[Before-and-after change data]
>>

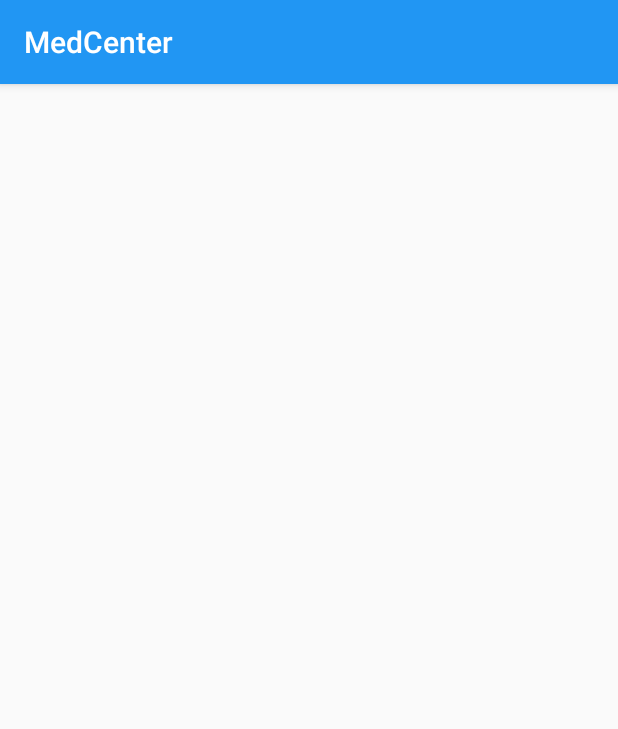
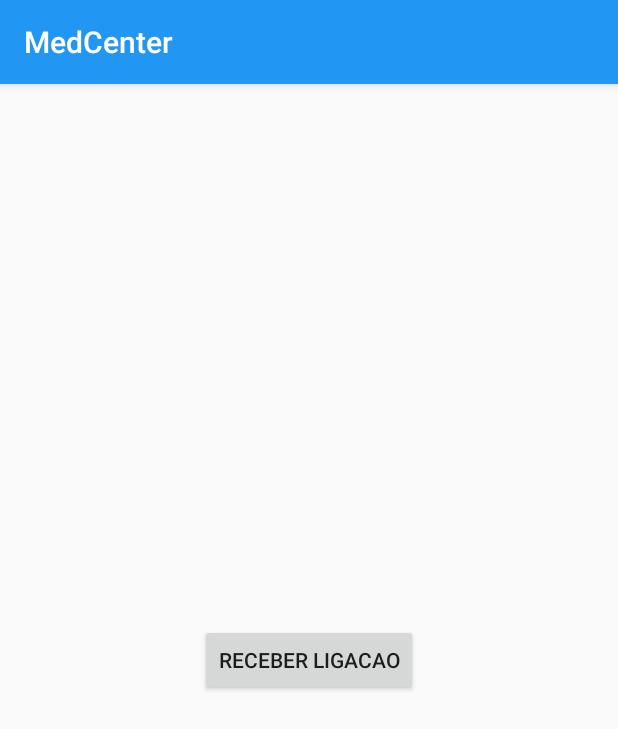
Before and after one commit to Fernandinh/ProjetoMobile, an Android app: the MedicoActivy screen opened directly, with no data from a screen before it, on a phone screen of 412 x 824 dp. Shown: the top 729 px of the screen. Run offline under Robolectric (Android 15) with nearby library versions, the phone set to English and light mode, and no system bars.

Commit message:
enfim, agora vai

```diff
--- a/app/src/main/java/com/example/projetomobile/CallingActivity.java
+++ b/app/src/main/java/com/example/projetomobile/CallingActivity.java
@@ -182,7 +182,7 @@ public class CallingActivity extends AppCompatActivity {
         MedicoRef.addValueEventListener(new ValueEventListener() {
             @Override
             public void onDataChange(@NonNull DataSnapshot dataSnapshot) {
-                if(dataSnapshot.child(IdUser).hasChild("Tocando") && dataSnapshot.child(IdUser).hasChild("Ligando"))
+                if(dataSnapshot.child(IdUser).hasChild("Tocando") && !dataSnapshot.child(IdUser).hasChild("Ligando"))
                 {
                     BtnAtender.setVisibility(View.VISIBLE);
                 }
@@ -211,7 +211,6 @@ public class CallingActivity extends AppCompatActivity {
                     public void onDataChange(@NonNull DataSnapshot dataSnapshot) {
                         if (dataSnapshot.exists() && dataSnapshot.hasChild("ligando"))
                         {
-
                             callingId = dataSnapshot.child("ligando").getValue().toString();
 
                             MedicoRef.child(callingId)
@@ -259,7 +258,7 @@ public class CallingActivity extends AppCompatActivity {
                         if (dataSnapshot.exists() && dataSnapshot.hasChild("tocando"))
                         {
 
-                            ringningId = dataSnapshot.child("ligando").getValue().toString();
+                            ringningId = dataSnapshot.child("tocando").getValue().toString();
 
                             MedicoRef.child(ringningId)
                                     .child("Ligando")
--- a/app/src/main/java/com/example/projetomobile/MedicoActivy.java
+++ b/app/src/main/java/com/example/projetomobile/MedicoActivy.java
@@ -2,13 +2,33 @@ package com.example.projetomobile;
 
 import androidx.appcompat.app.AppCompatActivity;
 
+import android.content.Intent;
 import android.os.Bundle;
+import android.view.View;
+import android.widget.Button;
 
 public class MedicoActivy extends AppCompatActivity {
+
+    private Button ReceberLigacao;
 
     @Override
     protected void onCreate(Bundle savedInstanceState) {
         super.onCreate(savedInstanceState);
         setContentView(R.layout.activity_medico_activy);
+
+        ReceberLigacao = findViewById(R.id.Ligacao);
+
+        ReceberLigacao.setOnClickListener(new View.OnClickListener() {
+            @Override
+            public void onClick(View v) {
+
+                Ligacao(v);
+            }
+        });
+    }
+
+    public void Ligacao (View view){
+        Intent menu = new Intent(this, RecycleView_Medicos.class);
+        startActivity(menu);
     }
 }
--- a/app/src/main/res/layout/activity_medico_activy.xml
+++ b/app/src/main/res/layout/activity_medico_activy.xml
@@ -6,4 +6,13 @@
     android:layout_height="match_parent"
     tools:context=".MedicoActivy">
 
+    <Button
+        android:id="@+id/Ligacao"
+        android:layout_width="wrap_content"
+        android:layout_height="wrap_content"
+        android:text="Receber Ligacao"
+        app:layout_constraintBottom_toBottomOf="parent"
+        app:layout_constraintEnd_toEndOf="parent"
+        app:layout_constraintStart_toStartOf="parent"
+        app:layout_constraintTop_toTopOf="parent" />
 </androidx.constraintlayout.widget.ConstraintLayout>
```
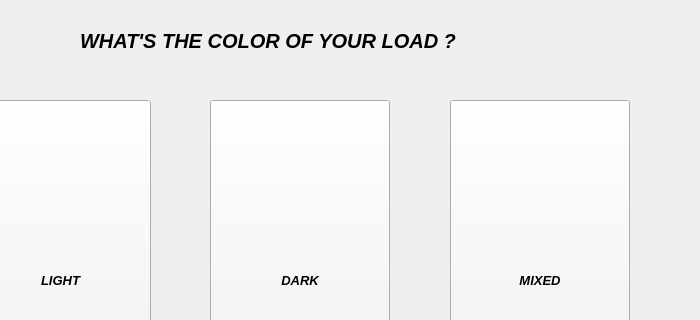
First picture: the form in ui/color+frame.ui, repository alexisfilippakopoulos/Human-Computer-Interaction, before the edit; both pictures show x 100 to 800 and y 0 to 320 of the 800 by 600 pixel window.
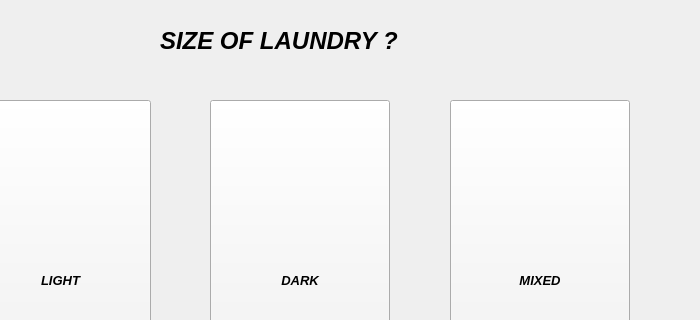
Second picture: the form after the edit.

```diff
--- a/ui/color+frame.ui
+++ b/ui/color+frame.ui
@@ -83,23 +83,23 @@
    <widget class="QLabel" name="label">
     <property name="geometry">
      <rect>
-      <x>180</x>
+      <x>260</x>
       <y>20</y>
-      <width>471</width>
+      <width>301</width>
       <height>41</height>
      </rect>
     </property>
     <property name="font">
      <font>
       <family>Arial</family>
-      <pointsize>15</pointsize>
+      <pointsize>18</pointsize>
       <weight>75</weight>
       <italic>true</italic>
       <bold>true</bold>
      </font>
     </property>
     <property name="text">
-     <string>WHAT'S THE COLOR OF YOUR LOAD ?</string>
+     <string>SIZE OF LAUNDRY ?</string>
     </property>
    </widget>
    <widget class="QPushButton" name="pushButton_4">
```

<<

▶ WHAT IS EXPECTED
Could the entries above be printed again exactly, apart from the pictures?

▶ RESPONSE FOR THIS EXERCISE
Before and after one commit to Fernandinh/ProjetoMobile, an Android app: the MedicoActivy screen opened directly, with no data from a screen before it, on a phone screen of 412 x 824 dp. Shown: the top 729 px of the screen. Run offline under Robolectric (Android 15) with nearby library versions, the phone set to English and light mode, and no system bars.

Commit message:
enfim, agora vai

```diff
--- a/app/src/main/java/com/example/projetomobile/CallingActivity.java
+++ b/app/src/main/java/com/example/projetomobile/CallingActivity.java
@@ -182,7 +182,7 @@ public class CallingActivity extends AppCompatActivity {
         MedicoRef.addValueEventListener(new ValueEventListener() {
             @Override
             public void onDataChange(@NonNull DataSnapshot dataSnapshot) {
-                if(dataSnapshot.child(IdUser).hasChild("Tocando") && dataSnapshot.child(IdUser).hasChild("Ligando"))
+                if(dataSnapshot.child(IdUser).hasChild("Tocando") && !dataSnapshot.child(IdUser).hasChild("Ligando"))
                 {
                     BtnAtender.setVisibility(View.VISIBLE);
                 }
@@ -211,7 +211,6 @@ public class CallingActivity extends AppCompatActivity {
                     public void onDataChange(@NonNull DataSnapshot dataSnapshot) {
                         if (dataSnapshot.exists() && dataSnapshot.hasChild("ligando"))
                         {
-
                             callingId = dataSnapshot.child("ligando").getValue().toString();
 
                             MedicoRef.child(callingId)
@@ -259,7 +258,7 @@ public class CallingActivity extends AppCompatActivity {
                         if (dataSnapshot.exists() && dataSnapshot.hasChild("tocando"))
                         {
 
-                            ringningId = dataSnapshot.child("ligando").getValue().toString();
+                            ringningId = dataSnapshot.child("tocando").getValue().toString();
 
                             MedicoRef.child(ringningId)
                                     .child("Ligando")
--- a/app/src/main/java/com/example/projetomobile/MedicoActivy.java
+++ b/app/src/main/java/com/example/projetomobile/MedicoActivy.java
@@ -2,13 +2,33 @@ package com.example.projetomobile;
 
 import androidx.appcompat.app.AppCompatActivity;
 
+import android.content.Intent;
 import android.os.Bundle;
+import android.view.View;
+import android.widget.Button;
 
 public class MedicoActivy extends AppCompatActivity {
+
+    private Button ReceberLigacao;
 
     @Override
     protected void onCreate(Bundle savedInstanceState) {
         super.onCreate(savedInstanceState);
         setContentView(R.layout.activity_medico_activy);
+
+        ReceberLigacao = findViewById(R.id.Ligacao);
+
+        ReceberLigacao.setOnClickListener(new View.OnClickListener() {
+            @Override
+            public void onClick(View v) {
+
+                Ligacao(v);
+            }
+        });
+    }
+
+    public void Ligacao (View view){
+        Intent menu = new Intent(this, RecycleView_Medicos.class);
+        startActivity(menu);
     }
 }
--- a/app/src/main/res/layout/activity_medico_activy.xml
+++ b/app/src/main/res/layout/activity_medico_activy.xml
@@ -6,4 +6,13 @@
     android:layout_height="match_parent"
     tools:context=".MedicoActivy">
 
+    <Button
+        android:id="@+id/Ligacao"
+        android:layout_width="wrap_content"
+        android:layout_height="wrap_content"
+        android:text="Receber Ligacao"
+        app:layout_constraintBottom_toBottomOf="parent"
+        app:layout_constraintEnd_toEndOf="parent"
+        app:layout_constraintStart_toStartOf="parent"
+        app:layout_constraintTop_toTopOf="parent" />
 </androidx.constraintlayout.widget.ConstraintLayout>
```
First picture: the form in ui/color+frame.ui, repository alexisfilippakopoulos/Human-Computer-Interaction, before the edit; both pictures show x 100 to 800 and y 0 to 320 of the 800 by 600 pixel window.
Second picture: the form after the edit.

```diff
--- a/ui/color+frame.ui
+++ b/ui/color+frame.ui
@@ -83,23 +83,23 @@
    <widget class="QLabel" name="label">
     <property name="geometry">
      <rect>
-      <x>180</x>
+      <x>260</x>
       <y>20</y>
-      <width>471</width>
+      <width>301</width>
       <height>41</height>
      </rect>
     </property>
     <property name="font">
      <font>
       <family>Arial</family>
-      <pointsize>15</pointsize>
+      <pointsize>18</pointsize>
       <weight>75</weight>
       <italic>true</italic>
       <bold>true</bold>
      </font>
     </property>
     <property name="text">
-     <string>WHAT'S THE COLOR OF YOUR LOAD ?</string>
+     <string>SIZE OF LAUNDRY ?</string>
     </property>
    </widget>
    <widget class="QPushButton" name="pushButton_4">
```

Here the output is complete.